**TASK:**
The response should consist of the data reproduced word for word.

**Web interface edit records:**
______
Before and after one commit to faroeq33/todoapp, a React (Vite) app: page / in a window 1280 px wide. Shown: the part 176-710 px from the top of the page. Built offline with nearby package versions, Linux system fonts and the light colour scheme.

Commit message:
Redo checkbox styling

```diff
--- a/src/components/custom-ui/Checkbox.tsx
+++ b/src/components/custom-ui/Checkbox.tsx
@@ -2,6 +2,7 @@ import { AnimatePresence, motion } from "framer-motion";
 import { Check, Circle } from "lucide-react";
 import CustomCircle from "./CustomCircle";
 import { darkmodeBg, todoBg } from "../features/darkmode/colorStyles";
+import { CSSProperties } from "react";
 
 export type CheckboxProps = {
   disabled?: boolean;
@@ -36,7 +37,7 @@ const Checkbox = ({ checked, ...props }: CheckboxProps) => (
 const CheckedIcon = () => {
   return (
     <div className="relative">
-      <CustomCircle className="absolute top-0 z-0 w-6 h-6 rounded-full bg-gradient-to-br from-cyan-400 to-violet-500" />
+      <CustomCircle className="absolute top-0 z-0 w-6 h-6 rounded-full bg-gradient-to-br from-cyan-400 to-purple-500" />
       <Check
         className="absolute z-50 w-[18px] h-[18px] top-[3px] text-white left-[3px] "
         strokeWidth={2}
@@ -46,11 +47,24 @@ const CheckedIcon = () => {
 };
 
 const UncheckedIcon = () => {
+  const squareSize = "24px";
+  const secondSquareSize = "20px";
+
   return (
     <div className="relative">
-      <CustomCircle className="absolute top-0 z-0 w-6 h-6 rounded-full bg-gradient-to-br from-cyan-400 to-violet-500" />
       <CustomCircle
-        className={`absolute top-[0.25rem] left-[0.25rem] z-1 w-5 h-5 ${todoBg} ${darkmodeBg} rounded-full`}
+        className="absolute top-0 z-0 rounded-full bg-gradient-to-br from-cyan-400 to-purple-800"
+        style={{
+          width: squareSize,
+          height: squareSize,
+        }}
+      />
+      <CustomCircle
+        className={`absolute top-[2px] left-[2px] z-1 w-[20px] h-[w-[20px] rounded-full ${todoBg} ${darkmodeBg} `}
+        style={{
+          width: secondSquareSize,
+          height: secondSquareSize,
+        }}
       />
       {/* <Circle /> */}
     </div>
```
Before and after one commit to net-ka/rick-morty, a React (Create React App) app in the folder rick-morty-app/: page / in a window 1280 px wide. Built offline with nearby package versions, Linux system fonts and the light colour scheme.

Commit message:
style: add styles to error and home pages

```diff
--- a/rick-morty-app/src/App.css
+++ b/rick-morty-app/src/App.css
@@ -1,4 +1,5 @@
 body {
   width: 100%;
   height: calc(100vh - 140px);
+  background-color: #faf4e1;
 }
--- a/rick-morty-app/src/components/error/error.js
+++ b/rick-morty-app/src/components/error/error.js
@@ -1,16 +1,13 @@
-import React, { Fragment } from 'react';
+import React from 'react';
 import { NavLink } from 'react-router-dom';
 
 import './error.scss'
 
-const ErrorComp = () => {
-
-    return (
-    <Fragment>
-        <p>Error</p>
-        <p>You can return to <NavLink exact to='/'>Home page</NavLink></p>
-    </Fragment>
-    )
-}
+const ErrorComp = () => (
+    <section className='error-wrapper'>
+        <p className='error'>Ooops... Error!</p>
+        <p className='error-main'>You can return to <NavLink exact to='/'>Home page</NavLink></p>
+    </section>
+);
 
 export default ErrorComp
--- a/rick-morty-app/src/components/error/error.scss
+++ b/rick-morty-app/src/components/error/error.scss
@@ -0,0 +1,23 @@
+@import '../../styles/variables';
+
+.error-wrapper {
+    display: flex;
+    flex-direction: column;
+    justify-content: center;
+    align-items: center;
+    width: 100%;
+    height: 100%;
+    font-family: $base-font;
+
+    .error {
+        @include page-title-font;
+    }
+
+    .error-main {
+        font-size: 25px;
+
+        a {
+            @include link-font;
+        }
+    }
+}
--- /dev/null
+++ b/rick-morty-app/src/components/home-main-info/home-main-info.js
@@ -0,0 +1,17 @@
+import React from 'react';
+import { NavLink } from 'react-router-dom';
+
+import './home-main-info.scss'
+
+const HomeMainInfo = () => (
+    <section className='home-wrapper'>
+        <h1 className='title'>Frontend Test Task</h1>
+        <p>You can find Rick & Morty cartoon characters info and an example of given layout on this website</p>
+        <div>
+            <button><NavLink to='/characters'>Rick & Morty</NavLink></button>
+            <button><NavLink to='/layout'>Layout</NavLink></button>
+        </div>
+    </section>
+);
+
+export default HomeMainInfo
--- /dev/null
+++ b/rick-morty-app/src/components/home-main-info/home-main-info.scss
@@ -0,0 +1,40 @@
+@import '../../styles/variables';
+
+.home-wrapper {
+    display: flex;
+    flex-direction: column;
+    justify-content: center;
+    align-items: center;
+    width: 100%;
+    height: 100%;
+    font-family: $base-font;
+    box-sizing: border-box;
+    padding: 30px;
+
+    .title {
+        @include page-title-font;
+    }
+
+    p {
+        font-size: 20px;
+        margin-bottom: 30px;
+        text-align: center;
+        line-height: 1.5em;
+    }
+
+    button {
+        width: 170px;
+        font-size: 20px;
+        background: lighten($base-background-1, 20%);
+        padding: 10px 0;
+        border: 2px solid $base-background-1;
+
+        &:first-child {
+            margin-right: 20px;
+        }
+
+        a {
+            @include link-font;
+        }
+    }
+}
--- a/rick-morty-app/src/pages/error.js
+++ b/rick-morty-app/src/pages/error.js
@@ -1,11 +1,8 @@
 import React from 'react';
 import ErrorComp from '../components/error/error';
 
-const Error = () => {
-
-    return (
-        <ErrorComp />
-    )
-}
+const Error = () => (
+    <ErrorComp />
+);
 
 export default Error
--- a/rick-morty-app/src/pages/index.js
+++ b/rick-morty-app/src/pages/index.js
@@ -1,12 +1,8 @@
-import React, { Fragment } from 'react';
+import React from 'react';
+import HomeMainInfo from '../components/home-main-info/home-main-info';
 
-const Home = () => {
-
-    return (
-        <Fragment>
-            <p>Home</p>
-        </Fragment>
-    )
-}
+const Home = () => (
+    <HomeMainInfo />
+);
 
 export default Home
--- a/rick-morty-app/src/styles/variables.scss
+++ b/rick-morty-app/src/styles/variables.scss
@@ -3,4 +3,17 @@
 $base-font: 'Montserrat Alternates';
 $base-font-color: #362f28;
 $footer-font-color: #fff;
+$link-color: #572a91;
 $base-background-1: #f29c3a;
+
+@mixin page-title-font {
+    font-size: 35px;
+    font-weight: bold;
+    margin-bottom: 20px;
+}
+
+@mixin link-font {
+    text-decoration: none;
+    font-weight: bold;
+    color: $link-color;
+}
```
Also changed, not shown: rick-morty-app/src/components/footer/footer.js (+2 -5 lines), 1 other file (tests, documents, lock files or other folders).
______
**OUTPUT FOR THIS TASK:**
Before and after one commit to faroeq33/todoapp, a React (Vite) app: page / in a window 1280 px wide. Shown: the part 176-710 px from the top of the page. Built offline with nearby package versions, Linux system fonts and the light colour scheme.

Commit message:
Redo checkbox styling

```diff
--- a/src/components/custom-ui/Checkbox.tsx
+++ b/src/components/custom-ui/Checkbox.tsx
@@ -2,6 +2,7 @@ import { AnimatePresence, motion } from "framer-motion";
 import { Check, Circle } from "lucide-react";
 import CustomCircle from "./CustomCircle";
 import { darkmodeBg, todoBg } from "../features/darkmode/colorStyles";
+import { CSSProperties } from "react";
 
 export type CheckboxProps = {
   disabled?: boolean;
@@ -36,7 +37,7 @@ const Checkbox = ({ checked, ...props }: CheckboxProps) => (
 const CheckedIcon = () => {
   return (
     <div className="relative">
-      <CustomCircle className="absolute top-0 z-0 w-6 h-6 rounded-full bg-gradient-to-br from-cyan-400 to-violet-500" />
+      <CustomCircle className="absolute top-0 z-0 w-6 h-6 rounded-full bg-gradient-to-br from-cyan-400 to-purple-500" />
       <Check
         className="absolute z-50 w-[18px] h-[18px] top-[3px] text-white left-[3px] "
         strokeWidth={2}
@@ -46,11 +47,24 @@ const CheckedIcon = () => {
 };
 
 const UncheckedIcon = () => {
+  const squareSize = "24px";
+  const secondSquareSize = "20px";
+
   return (
     <div className="relative">
-      <CustomCircle className="absolute top-0 z-0 w-6 h-6 rounded-full bg-gradient-to-br from-cyan-400 to-violet-500" />
       <CustomCircle
-        className={`absolute top-[0.25rem] left-[0.25rem] z-1 w-5 h-5 ${todoBg} ${darkmodeBg} rounded-full`}
+        className="absolute top-0 z-0 rounded-full bg-gradient-to-br from-cyan-400 to-purple-800"
+        style={{
+          width: squareSize,
+          height: squareSize,
+        }}
+      />
+      <CustomCircle
+        className={`absolute top-[2px] left-[2px] z-1 w-[20px] h-[w-[20px] rounded-full ${todoBg} ${darkmodeBg} `}
+        style={{
+          width: secondSquareSize,
+          height: secondSquareSize,
+        }}
       />
       {/* <Circle /> */}
     </div>
```
Before and after one commit to net-ka/rick-morty, a React (Create React App) app in the folder rick-morty-app/: page / in a window 1280 px wide. Built offline with nearby package versions, Linux system fonts and the light colour scheme.

Commit message:
style: add styles to error and home pages

```diff
--- a/rick-morty-app/src/App.css
+++ b/rick-morty-app/src/App.css
@@ -1,4 +1,5 @@
 body {
   width: 100%;
   height: calc(100vh - 140px);
+  background-color: #faf4e1;
 }
--- a/rick-morty-app/src/components/error/error.js
+++ b/rick-morty-app/src/components/error/error.js
@@ -1,16 +1,13 @@
-import React, { Fragment } from 'react';
+import React from 'react';
 import { NavLink } from 'react-router-dom';
 
 import './error.scss'
 
-const ErrorComp = () => {
-
-    return (
-    <Fragment>
-        <p>Error</p>
-        <p>You can return to <NavLink exact to='/'>Home page</NavLink></p>
-    </Fragment>
-    )
-}
+const ErrorComp = () => (
+    <section className='error-wrapper'>
+        <p className='error'>Ooops... Error!</p>
+        <p className='error-main'>You can return to <NavLink exact to='/'>Home page</NavLink></p>
+    </section>
+);
 
 export default ErrorComp
--- a/rick-morty-app/src/components/error/error.scss
+++ b/rick-morty-app/src/components/error/error.scss
@@ -0,0 +1,23 @@
+@import '../../styles/variables';
+
+.error-wrapper {
+    display: flex;
+    flex-direction: column;
+    justify-content: center;
+    align-items: center;
+    width: 100%;
+    height: 100%;
+    font-family: $base-font;
+
+    .error {
+        @include page-title-font;
+    }
+
+    .error-main {
+        font-size: 25px;
+
+        a {
+            @include link-font;
+        }
+    }
+}
--- /dev/null
+++ b/rick-morty-app/src/components/home-main-info/home-main-info.js
@@ -0,0 +1,17 @@
+import React from 'react';
+import { NavLink } from 'react-router-dom';
+
+import './home-main-info.scss'
+
+const HomeMainInfo = () => (
+    <section className='home-wrapper'>
+        <h1 className='title'>Frontend Test Task</h1>
+        <p>You can find Rick & Morty cartoon characters info and an example of given layout on this website</p>
+        <div>
+            <button><NavLink to='/characters'>Rick & Morty</NavLink></button>
+            <button><NavLink to='/layout'>Layout</NavLink></button>
+        </div>
+    </section>
+);
+
+export default HomeMainInfo
--- /dev/null
+++ b/rick-morty-app/src/components/home-main-info/home-main-info.scss
@@ -0,0 +1,40 @@
+@import '../../styles/variables';
+
+.home-wrapper {
+    display: flex;
+    flex-direction: column;
+    justify-content: center;
+    align-items: center;
+    width: 100%;
+    height: 100%;
+    font-family: $base-font;
+    box-sizing: border-box;
+    padding: 30px;
+
+    .title {
+        @include page-title-font;
+    }
+
+    p {
+        font-size: 20px;
+        margin-bottom: 30px;
+        text-align: center;
+        line-height: 1.5em;
+    }
+
+    button {
+        width: 170px;
+        font-size: 20px;
+        background: lighten($base-background-1, 20%);
+        padding: 10px 0;
+        border: 2px solid $base-background-1;
+
+        &:first-child {
+            margin-right: 20px;
+        }
+
+        a {
+            @include link-font;
+        }
+    }
+}
--- a/rick-morty-app/src/pages/error.js
+++ b/rick-morty-app/src/pages/error.js
@@ -1,11 +1,8 @@
 import React from 'react';
 import ErrorComp from '../components/error/error';
 
-const Error = () => {
-
-    return (
-        <ErrorComp />
-    )
-}
+const Error = () => (
+    <ErrorComp />
+);
 
 export default Error
--- a/rick-morty-app/src/pages/index.js
+++ b/rick-morty-app/src/pages/index.js
@@ -1,12 +1,8 @@
-import React, { Fragment } from 'react';
+import React from 'react';
+import HomeMainInfo from '../components/home-main-info/home-main-info';
 
-const Home = () => {
-
-    return (
-        <Fragment>
-            <p>Home</p>
-        </Fragment>
-    )
-}
+const Home = () => (
+    <HomeMainInfo />
+);
 
 export default Home
--- a/rick-morty-app/src/styles/variables.scss
+++ b/rick-morty-app/src/styles/variables.scss
@@ -3,4 +3,17 @@
 $base-font: 'Montserrat Alternates';
 $base-font-color: #362f28;
 $footer-font-color: #fff;
+$link-color: #572a91;
 $base-background-1: #f29c3a;
+
+@mixin page-title-font {
+    font-size: 35px;
+    font-weight: bold;
+    margin-bottom: 20px;
+}
+
+@mixin link-font {
+    text-decoration: none;
+    font-weight: bold;
+    color: $link-color;
+}
```
Also changed, not shown: rick-morty-app/src/components/footer/footer.js (+2 -5 lines), 1 other file (tests, documents, lock files or other folders).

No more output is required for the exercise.